Lawmakers in the U.S. Senate and House of Representatives will select party leaders this week for the new Congress that begins in January, and most candidates are running uncontested with no surprises anticipated, lawmakers and aides said.
In the Senate, where Republicans will take control from Democrats in January following big gains in the Nov. 4 midterm elections, both parties are expected to vote on Thursday to keep their current top leaders.
Senate Majority Leader Harry Reid of Nevada and Minority Leader Mitch McConnell of Kentucky are expected to switch titles but remain in charge of their conferences, lawmakers and aides said.
Their deputies, Majority Whip Richard Durbin of Illinois and Minority Whip John Cornyn of Texas, also are expected to keep their leadership jobs.
In the Senate, party leaders and whips are elected by a majority vote from the senators of their party.
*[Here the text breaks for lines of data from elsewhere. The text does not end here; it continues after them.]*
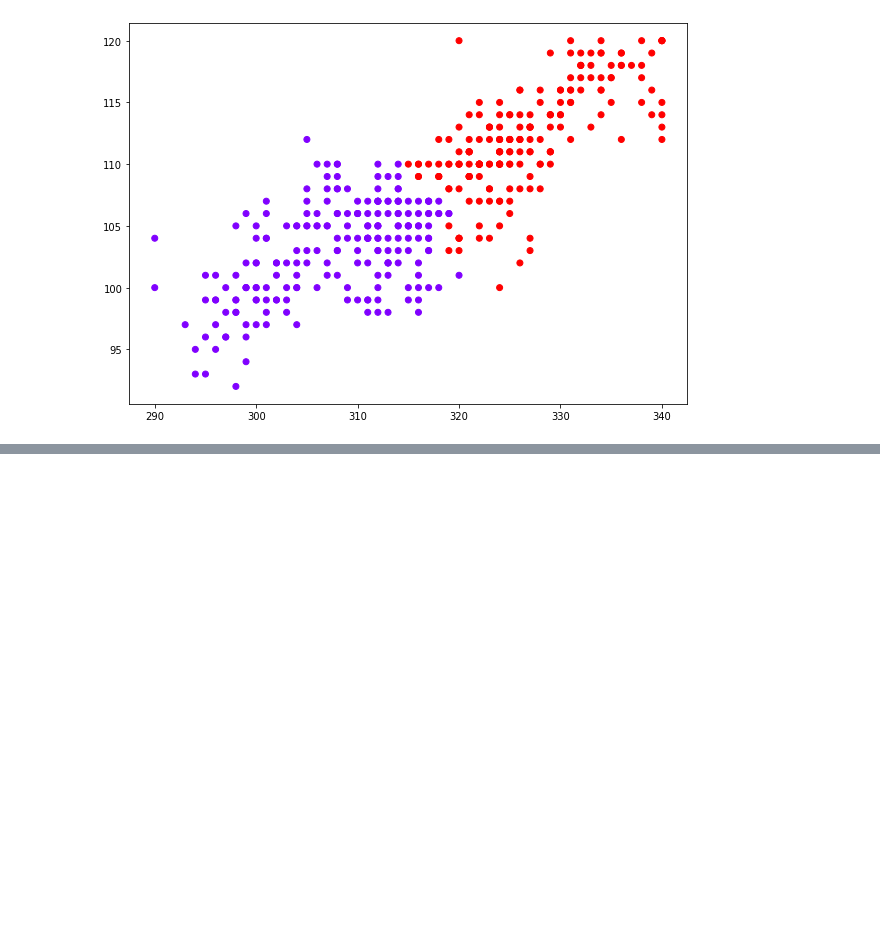
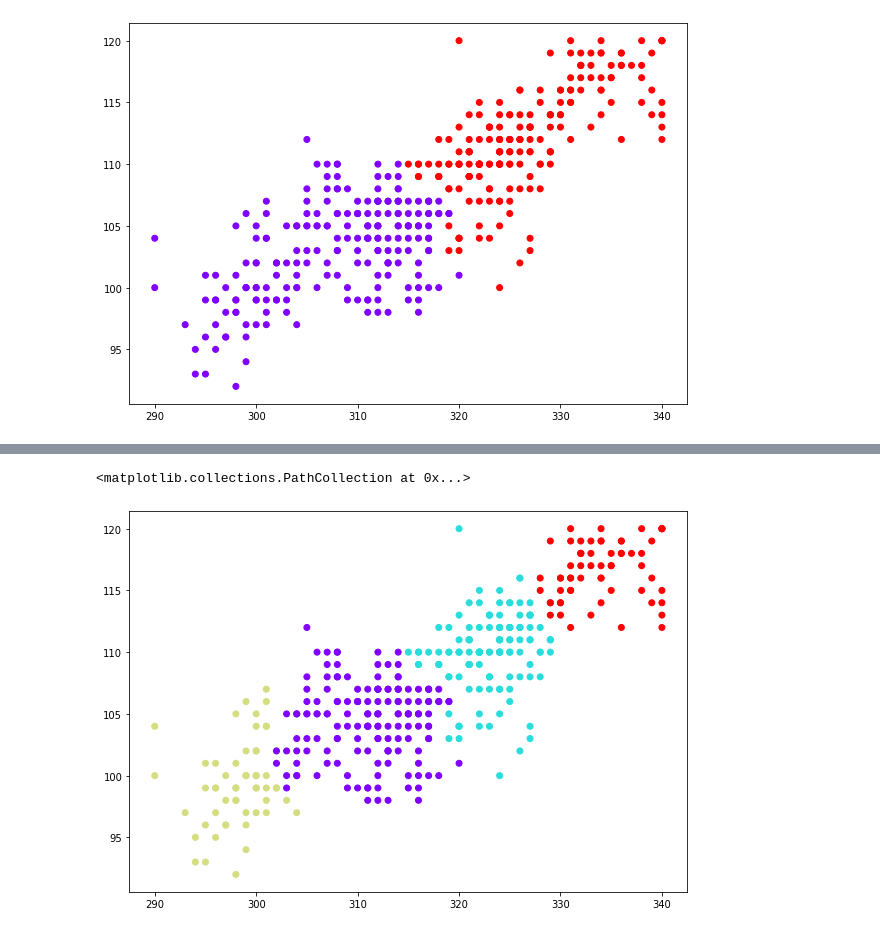
Before and after one commit to kabalord/clustering, a Jupyter notebook: entrainementclustering/clusteringAdmission.ipynb, the cells around one changed output, grey strips where cells are left out. Saved outputs shown, nothing was run; the diff lists cells and outputs as text; code cells hidden in the pictures; blank space fills up the shorter version.

Commit message:
cluster optimal

```diff
--- a/entrainementclustering/clusteringAdmission.ipynb
+++ b/entrainementclustering/clusteringAdmission.ipynb
@@ -106,8 +106,8 @@ dend = shc.dendrogram(shc.linkage(Admission, method='ward'))
 # %%
 from sklearn.cluster import AgglomerativeClustering
 
-cluster = AgglomerativeClustering(n_clusters=2, affinity='euclidean', linkage='ward')
-cluster.fit_predict(Admission)
+cluster2 = AgglomerativeClustering(n_clusters=2, affinity='euclidean', linkage='ward')
+cluster2.fit_predict(Admission)
 # %% [output]
 array([1, 1, 0, 1, 0, 1, 1, 0, 0, 1, 1, 1, 1, 0, 0, 0, 0, 0, 1, 0, 0, 1,
        1, 1, 1, 1, 1, 0, 0, 0, 0, 1, 1, 1, 1, 1, 0, 0, 0, 0, 0, 0, 0, 1,
@@ -134,3 +134,8 @@ plt.scatter(Admission.iloc[:,0], Admission.iloc[:,1], c=cluster.labels_, cmap='r
 # %% [output]
 <matplotlib.collections.PathCollection at 0x...>
 [figure]
+# %%
+from sklearn.cluster import AgglomerativeClustering
+
+cluster4 = AgglomerativeClustering(n_clusters=4, affinity='euclidean', linkage='ward')
+cluster4.fit_predict(Admission)
@@ -136,0 +162,6 @@ plt.scatter(Admission.iloc[:,0], Admission.iloc[:,1], c=cluster.labels_, cmap='r
+# %%
+plt.figure(figsize=(10, 7))
+plt.scatter(Admission.iloc[:,0], Admission.iloc[:,1], c=cluster4.labels_, cmap='rainbow')
+# %% [output]
+<matplotlib.collections.PathCollection at 0x...>
+[figure, added]
```
Also changed, not shown: parts of 2 cells of this notebook.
They serve two-year terms that coincide with congressional sessions.
Republican Senators John Thune of South Dakota, John Barrasso of Wyoming and Roy Blunt of Missouri also are expected to stay in their leadership posts, as will Democratic Senators Charles Schumer of New York and Patty Murray of Washington.
In the House, which will remain under Republican control, Republican lawmakers will vote on leaders on Thursday and nominate a candidate for speaker, who will be elected in January by members of both parties.
Current Speaker John Boehner of Ohio, Majority Leader Kevin McCarthy of California, Majority Whip Steve Scalise of Louisiana and Republican Conference Chair Cathy McMorris Rodgers of Washington are running unopposed.
All will serve two-year terms that coincide with the next congressional session.
Representative Raul Labrador of Idaho, one of a small group of Republicans who tried to oust Boehner as the party's leader in 2013, said he had not heard of a similar effort this year.
"I have no interest in doing anything," Labrador said in an interview with Reuters.
House Democrats will elect their leaders on Nov. 18. Current Minority Leader Nancy Pelosi of California and Minority Whip Steny Hoyer of Maryland will run again, and neither is expected to have opposition.
James Clyburn of South Carolina is expected to stay on as assistant Democratic leader, and Xavier Becerra of California as caucus chairman.
(Editing by John Whitesides and Dan Grebler)